* _WHAT YOU SHOULD DO_
Count how many lines in the following data hold the word "name". Your answer is the number and nothing else.
*** Opening of EXERCISE INPUTS ***
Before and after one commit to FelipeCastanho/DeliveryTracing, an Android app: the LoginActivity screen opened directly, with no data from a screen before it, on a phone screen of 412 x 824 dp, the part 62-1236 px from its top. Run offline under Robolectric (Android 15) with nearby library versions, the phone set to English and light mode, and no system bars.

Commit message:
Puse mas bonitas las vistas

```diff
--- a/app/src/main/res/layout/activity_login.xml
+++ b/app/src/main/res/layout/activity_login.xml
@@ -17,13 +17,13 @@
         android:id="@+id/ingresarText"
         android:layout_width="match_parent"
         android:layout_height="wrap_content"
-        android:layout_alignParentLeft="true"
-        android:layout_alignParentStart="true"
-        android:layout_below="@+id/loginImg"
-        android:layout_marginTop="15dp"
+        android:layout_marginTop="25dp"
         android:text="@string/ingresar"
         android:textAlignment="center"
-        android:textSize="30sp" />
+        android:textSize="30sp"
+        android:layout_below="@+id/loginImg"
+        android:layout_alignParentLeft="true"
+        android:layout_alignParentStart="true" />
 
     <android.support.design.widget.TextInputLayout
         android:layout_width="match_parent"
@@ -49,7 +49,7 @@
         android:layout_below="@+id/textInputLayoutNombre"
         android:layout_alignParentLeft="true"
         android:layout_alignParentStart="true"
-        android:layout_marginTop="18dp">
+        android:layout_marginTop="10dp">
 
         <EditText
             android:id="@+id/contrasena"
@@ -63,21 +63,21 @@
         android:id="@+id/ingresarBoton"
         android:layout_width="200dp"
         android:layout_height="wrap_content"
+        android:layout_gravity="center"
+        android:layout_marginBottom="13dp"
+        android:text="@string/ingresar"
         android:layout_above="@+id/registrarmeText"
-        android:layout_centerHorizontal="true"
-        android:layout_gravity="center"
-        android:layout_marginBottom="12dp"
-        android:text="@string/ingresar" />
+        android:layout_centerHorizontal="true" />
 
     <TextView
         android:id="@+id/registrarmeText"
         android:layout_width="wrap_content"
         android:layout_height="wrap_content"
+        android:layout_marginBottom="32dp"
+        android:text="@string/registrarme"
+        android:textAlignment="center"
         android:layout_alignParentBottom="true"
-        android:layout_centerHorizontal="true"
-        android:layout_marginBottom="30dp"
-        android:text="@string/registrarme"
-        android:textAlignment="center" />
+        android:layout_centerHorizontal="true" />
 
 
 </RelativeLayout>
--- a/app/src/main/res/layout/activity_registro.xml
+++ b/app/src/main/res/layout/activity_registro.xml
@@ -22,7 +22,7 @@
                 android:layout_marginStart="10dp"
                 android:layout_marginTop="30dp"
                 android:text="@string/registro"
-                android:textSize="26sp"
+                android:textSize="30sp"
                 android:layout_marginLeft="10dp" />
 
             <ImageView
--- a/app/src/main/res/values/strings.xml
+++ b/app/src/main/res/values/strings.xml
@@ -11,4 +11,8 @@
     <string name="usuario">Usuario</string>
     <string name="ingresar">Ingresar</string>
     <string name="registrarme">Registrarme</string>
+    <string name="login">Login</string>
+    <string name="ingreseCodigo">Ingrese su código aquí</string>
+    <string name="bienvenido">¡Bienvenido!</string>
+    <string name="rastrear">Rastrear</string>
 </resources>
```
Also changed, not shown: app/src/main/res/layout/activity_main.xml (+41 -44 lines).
*** Close of EXERCISE INPUTS ***
* _ANSWER SECTION_
7